Nanoscale origami: Smallest-ever, atomically precise structures set stage for quantum breakthroughsby Spencer Turney Sep. 6, 2019, 12:26 PM
If you think learning traditional paper origami is a difficult practice, try wrapping your head around origami on the atomic scale.
In “Atomically-Precise, Custom-Design Origami Graphene Nanostructures,” published today in the journal Science, an international team of researchers have accomplished just that, using sophisticated and precise control of atoms to experiment with new structures and set the stage for future generations of breakthroughs in quantum technology.
“Under atomic-scale control of these graphene-based nanostructures, researchers are able to build fascinating new structures,” noted Vanderbilt University Distinguished Professor of Physics and Engineering Sokrates T. Pantelides who collaborated on the research. “In the future, these fundamental discoveries are likely to serve as groundwork for new devices our current generation can’t even begin to imagine.”
- Prof. Sokrates Pantelides, of the Physics and Astronomy dept. (Vanderbilt University / Steve Green)
While the ancient art form of origami is currently used in large-scale applications, such as in architecture or battery design, researchers have long sought to apply origami techniques to small atomic structures, including graphene – a two-dimensional semimetal and “supermaterial” capturing the attention of researchers around the world for its properties of tensile strength, flexibility and impermeability – to name a few. However, technological limitations prevented researchers from using origami’s fine control to build and manipulate custom graphene structures.
A collaboration between Pantelides, University of Maryland Professor Min Ouyang, and a team of researchers at the Institute of Physics of the Chinese Academy of Sciences in Beijing headed by Professor Hong-Jun Gao, the findings build on many years of investigations of carbon-based nanostructures, including the discovery of carbon nanotubes and the successful isolation of monolayer graphene, which was awarded the 2010 Nobel Prize in Physics.
The experiments, conducted by Professor Hong-Jun Gao’s group in Beijing, use scanning tunneling microscope manipulation at low temperatures. These studies are the first to successfully and exactly fold and unfold graphene nano-islands in a variety of randomly chosen directions – each of which yields a complex nanostructure with distinct properties.

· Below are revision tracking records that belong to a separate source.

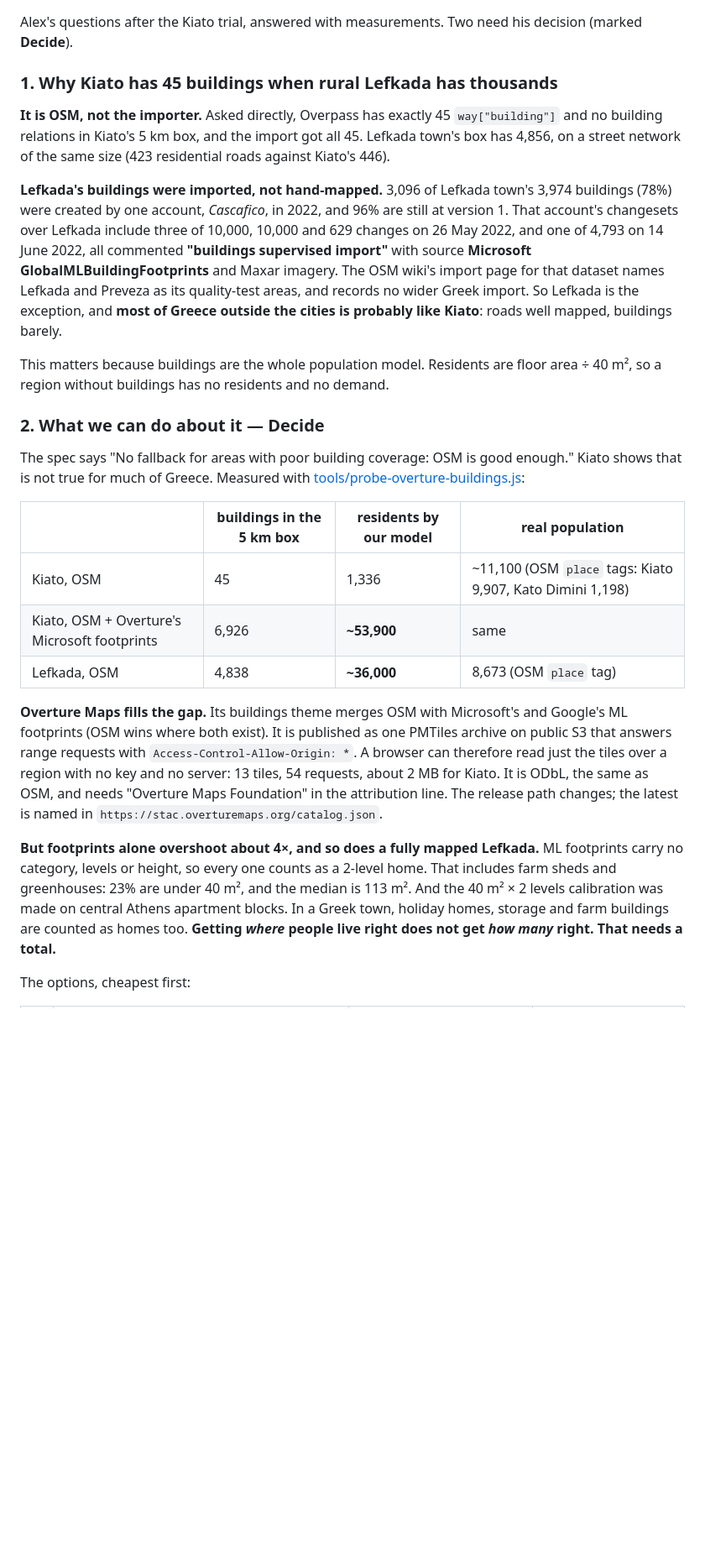
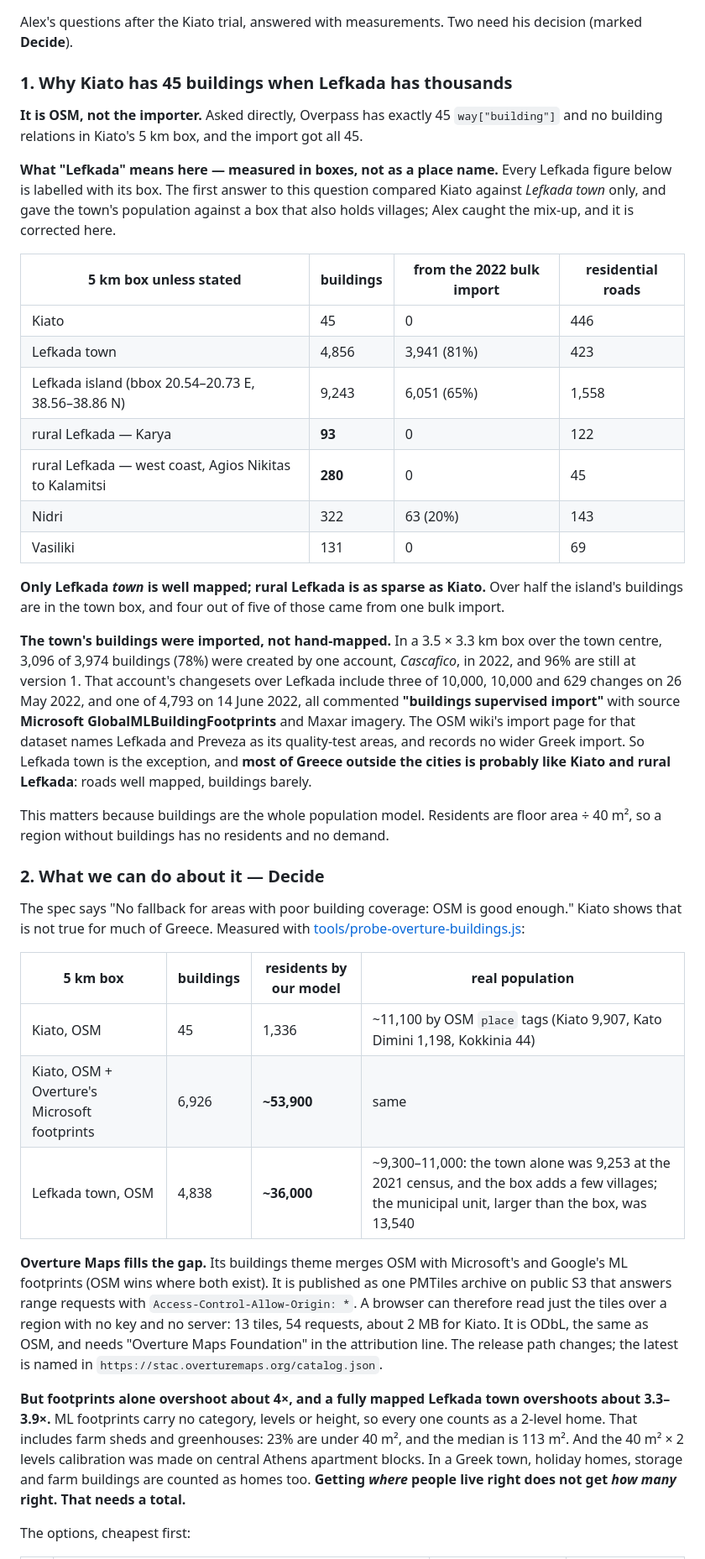
Before and after one commit to alexandrosgavrilis/otomig, a Markdown page: HANDOFF.md, the part around one of its changes. Shown at 84% size. Rendered like a GitHub page; blank space fills up the shorter version.

Commit message:
HANDOFF §12: say which Lefkada each figure measured, and correct the comparison
The first answer compared Kiato with Lefkada town only, and set the town's
population tag against a box that also holds villages. Measured again by
box: rural Lefkada (Karya 93 buildings, west coast 280, Vasiliki 131) is as
sparse as Kiato; only the town was bulk-imported. The town's real
population is 9,253 at the 2021 census, not the 8,673 its OSM tag carries,
so the model's overshoot there is about 3.3-3.9x rather than 4x.

Co-Authored-By: Claude Opus 5.5 <noreply@anthropic.com>

```diff
--- a/HANDOFF.md
+++ b/HANDOFF.md
@@ -529,11 +529,25 @@ Seasonal profiles, coverage subsidies, loans, all four difficulty levels, Hard's
 
 Alex's questions after the Kiato trial, answered with measurements. Two need his decision (marked **Decide**).
 
-### 1. Why Kiato has 45 buildings when rural Lefkada has thousands
+### 1. Why Kiato has 45 buildings when Lefkada has thousands
 
-**It is OSM, not the importer.** Asked directly, Overpass has exactly 45 `way["building"]` and no building relations in Kiato's 5 km box, and the import got all 45. Lefkada town's box has 4,856, on a street network of the same size (423 residential roads against Kiato's 446).
+**It is OSM, not the importer.** Asked directly, Overpass has exactly 45 `way["building"]` and no building relations in Kiato's 5 km box, and the import got all 45.
 
-**Lefkada's buildings were imported, not hand-mapped.** 3,096 of Lefkada town's 3,974 buildings (78%) were created by one account, *Cascafico*, in 2022, and 96% are still at version 1. That account's changesets over Lefkada include three of 10,000, 10,000 and 629 changes on 26 May 2022, and one of 4,793 on 14 June 2022, all commented **"buildings supervised import"** with source **Microsoft GlobalMLBuildingFootprints** and Maxar imagery. The OSM wiki's import page for that dataset names Lefkada and Preveza as its quality-test areas, and records no wider Greek import. So Lefkada is the exception, and **most of Greece outside the cities is probably like Kiato**: roads well mapped, buildings barely.
+**What "Lefkada" means here — measured in boxes, not as a place name.** Every Lefkada figure below is labelled with its box. The first answer to this question compared Kiato against *Lefkada town* only, and gave the town's population against a box that also holds villages; Alex caught the mix-up, and it is corrected here.
+
+| 5 km box unless stated | buildings | from the 2022 bulk import | residential roads |
+| --- | --- | --- | --- |
+| Kiato | 45 | 0 | 446 |
+| Lefkada town | 4,856 | 3,941 (81%) | 423 |
+| Lefkada island (bbox 20.54–20.73 E, 38.56–38.86 N) | 9,243 | 6,051 (65%) | 1,558 |
+| rural Lefkada — Karya | **93** | 0 | 122 |
+| rural Lefkada — west coast, Agios Nikitas to Kalamitsi | **280** | 0 | 45 |
+| Nidri | 322 | 63 (20%) | 143 |
+| Vasiliki | 131 | 0 | 69 |
+
+**Only Lefkada *town* is well mapped; rural Lefkada is as sparse as Kiato.** Over half the island's buildings are in the town box, and four out of five of those came from one bulk import.
+
+**The town's buildings were imported, not hand-mapped.** In a 3.5 × 3.3 km box over the town centre, 3,096 of 3,974 buildings (78%) were created by one account, *Cascafico*, in 2022, and 96% are still at version 1. That account's changesets over Lefkada include three of 10,000, 10,000 and 629 changes on 26 May 2022, and one of 4,793 on 14 June 2022, all commented **"buildings supervised import"** with source **Microsoft GlobalMLBuildingFootprints** and Maxar imagery. The OSM wiki's import page for that dataset names Lefkada and Preveza as its quality-test areas, and records no wider Greek import. So Lefkada town is the exception, and **most of Greece outside the cities is probably like Kiato and rural Lefkada**: roads well mapped, buildings barely.
 
 This matters because buildings are the whole population model. Residents are floor area ÷ 40 m², so a region without buildings has no residents and no demand.
 
@@ -541,15 +555,15 @@ This matters because buildings are the whole population model. Residents are flo
 
 The spec says "No fallback for areas with poor building coverage: OSM is good enough." Kiato shows that is not true for much of Greece. Measured with [tools/probe-overture-buildings.js](tools/probe-overture-buildings.js):
 
-| | buildings in the 5 km box | residents by our model | real population |
+| 5 km box | buildings | residents by our model | real population |
 | --- | --- | --- | --- |
-| Kiato, OSM | 45 | 1,336 | ~11,100 (OSM `place` tags: Kiato 9,907, Kato Dimini 1,198) |
+| Kiato, OSM | 45 | 1,336 | ~11,100 by OSM `place` tags (Kiato 9,907, Kato Dimini 1,198, Kokkinia 44) |
 | Kiato, OSM + Overture's Microsoft footprints | 6,926 | **~53,900** | same |
-| Lefkada, OSM | 4,838 | **~36,000** | 8,673 (OSM `place` tag) |
+| Lefkada town, OSM | 4,838 | **~36,000** | ~9,300–11,000: the town alone was 9,253 at the 2021 census, and the box adds a few villages; the municipal unit, larger than the box, was 13,540 |
 
 **Overture Maps fills the gap.** Its buildings theme merges OSM with Microsoft's and Google's ML footprints (OSM wins where both exist). It is published as one PMTiles archive on public S3 that answers range requests with `Access-Control-Allow-Origin: *`. A browser can therefore read just the tiles over a region with no key and no server: 13 tiles, 54 requests, about 2 MB for Kiato. It is ODbL, the same as OSM, and needs "Overture Maps Foundation" in the attribution line. The release path changes; the latest is named in `https://stac.overturemaps.org/catalog.json`.
 
-**But footprints alone overshoot about 4×, and so does a fully mapped Lefkada.** ML footprints carry no category, levels or height, so every one counts as a 2-level home. That includes farm sheds and greenhouses: 23% are under 40 m², and the median is 113 m². And the 40 m² × 2 levels calibration was made on central Athens apartment blocks. In a Greek town, holiday homes, storage and farm buildings are counted as homes too. **Getting *where* people live right does not get *how many* right. That needs a total.**
+**But footprints alone overshoot about 4×, and a fully mapped Lefkada town overshoots about 3.3–3.9×.** ML footprints carry no category, levels or height, so every one counts as a 2-level home. That includes farm sheds and greenhouses: 23% are under 40 m², and the median is 113 m². And the 40 m² × 2 levels calibration was made on central Athens apartment blocks. In a Greek town, holiday homes, storage and farm buildings are counted as homes too. **Getting *where* people live right does not get *how many* right. That needs a total.**
 
 The options, cheapest first:
 
```
Also changed, not shown: other parts of HANDOFF.md (+2 -2 lines).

The image below illustrates the construction (and deconstruction) of a well-defined, folded graphene-based nanostructure through the use of origami.
As seen in the image, folding these small graphene fragments results in interesting structures, comprising a tubular edge, similar to the previously discovered carbon nanotubes, attached to a bilayer stack of graphene at a twisted angle.
Some graphene nano-islands can be used to form so-called intramolecular junctions, which are key components for electronic devices. The researchers measured the electrical properties of the origami structures and used theoretical quantum calculations to clarify their atomic-scale structure and electronic properties, setting the stage for the construction of custom nanostructures with engineered quantum properties, ultimately novel devices and even quantum machines.
The work was financially supported by the National Natural Science Foundation of China, National Key Research and Development Projects of China, and the Chinese Academy of Sciences. Work at Vanderbilt University was supported by the U.S. Department of Energy. Work at the University of Maryland was supported by the U.S. Office of Naval Research and the National Science Foundation.